I love writing about services that we use and love, so when I heard about ChipDrop I started doing what I normally do: I drafted a blog post with how we got started with our new venture.
If you’ve read any of my previous articles about how we grow our own food, you’ll know I’m pretty serious about my garden. I’m willing to invest in it, put hours and hours into it, and I love watching the magic happen when it comes to getting food out of a few packets of seeds. Getting wood chips to use in our garden delivered to us seemed too good to be true – and as it turns out, it was.
We registered for ChipDrop in June of 2019 and put in a request for wood chips, with logs mixed in. There had supposedly been 80 drops in our area recently, which was encouraging!
After 6 months of inactivity, I realized that I’d never set up a payment to help offset the cost of the deliveries, so I added that onto one renewal request at the end of the year in December of 2019.
As of this time, we’re still renewing our Chip Drop request, without much hope of receiving it. At this point, it’s more of an exercise in whether or not it will ever happen, but it’s definitely not something we’re counting on. Just today, there have supposedly been 46 Chip Drops within a 50-mile radius of us… I’m not sure how, since we’ve had a request open for almost a year now.
I don’t typically like to write negative reviews, because I don’t feel like it’s productive. But so many people referenced them when I was reading about using a Back To Eden gardening method, I wanted to give folks who may be interested in a realistic picture of what our experience has been. Almost a year later, we still haven’t received a Chip Drop, and haven’t personally met anyone who’s used this service in our area.

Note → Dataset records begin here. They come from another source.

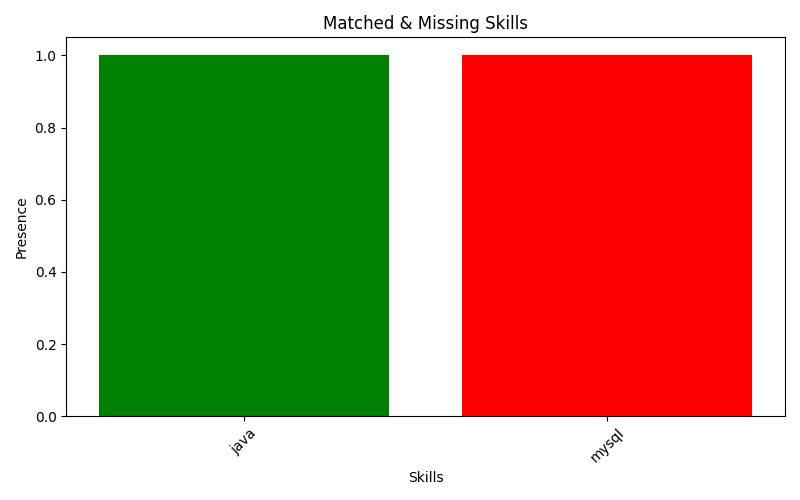
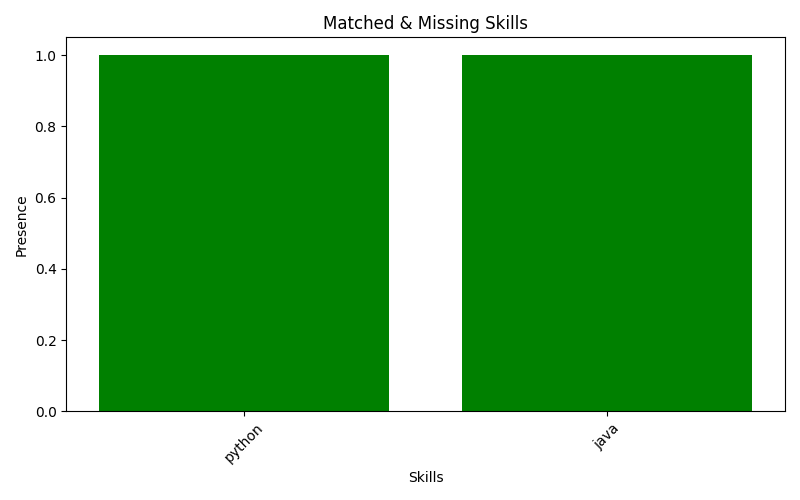
Skill Extraction Issue Resolving

diff --git a/backend/app.py b/backend/app.py
@@ -16,14 +16,35 @@ from fuzzywuzzy import fuzz
 app = Flask(__name__)
 
 # Synonym Dictionary for Skill Matching
+# Synonym Dictionary for Skill Matching
 synonym_dict = {
     "machine learning": ["ml", "deep learning", "artificial intelligence"],
     "data analysis": ["data analytics", "business intelligence"],
     "nlp": ["natural language processing"],
     "sql": ["structured query language", "mysql", "postgresql", "oracle sql", "ms sql", "sqlite", "pl/sql"],
-    "c++": ["c plus plus", "cpp", "c++"],  # Add more synonyms for C++
-    "web development": ["web dev", "frontend", "backend", "full-stack", "web development"]  # Add more synonyms for Web Dev
+    "c++": ["c plus plus", "cpp", "c++"],
+    "web development": ["web dev", "frontend", "backend", "full-stack", "web development"]
 }
+
+# Skill Headings for detecting skill sections
+skill_headings = [
+    "skills",
+    "technical skills",
+    "soft skills",
+    "additional skills",
+    "professional skills",
+    "programming skills",
+    "programming languages",
+    "languages",
+    "tools",
+    "technologies",
+    "expertise",
+    "proficiencies",
+    "side skills",
+    "key skills",
+    "strengths",
+    "technical proficiency"
+]
 
 # Set your Poppler path (for Windows, adjust as needed)
 poppler_path = r"C:\Program Files\poppler-24.08.0\Library\bin"
@@ -60,6 +81,27 @@ def extract_text_from_docx(docx_path):
     text = "\n".join([para.text for para in doc.paragraphs])
     return text.lower()
 
+def extract_skill_section(text):
+    """
+    Find and return skill-related section from resume text.
+    Only capture lines after skill headings like 'Technical Skills', 'Soft Skills', etc.
+    """
+    lines = [line.strip() for line in text.split('\n') if line.strip()]
+    skill_section = []
+    capture = False
+    for line in lines:
+        line_lower = line.lower()
+        if any(heading in line_lower for heading in skill_headings):
+            capture = True
+            continue  # skip the heading line itself
+        elif capture:
+            # Stop if new major section like Experience, Education starts
+            if len(line) == 0 or any(x in line_lower for x in ["experience", "education", "project", "certification", "profile summary", "summary"]):
+                break
+            skill_section.append(line)
+
+    return ' '.join(skill_section)
+
 # Extract Resume Information
 def extract_resume_info(text, job_keywords, filename=""):
     name = extract_name(text, filename)
@@ -78,10 +120,13 @@ def extract_resume_info(text, job_keywords, filename=""):
     )
     address = address_match.group(0) if address_match else "Not Found"
 
+    # ✨ Use only skill section now
+    skill_text = extract_skill_section(text)
+
     skills = []
     for s in job_keywords:
         pattern = r"\b" + re.escape(s.lower()) + r"\b"
-        if re.search(pattern, text.lower()):
+        if re.search(pattern, skill_text.lower()):
             skills.append(s)
 
     return name, email, phone, address, skills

I hope you have a much better experience than we did, but we most definitely did not have a great experience with them, so I can’t really recommend them to anyone else.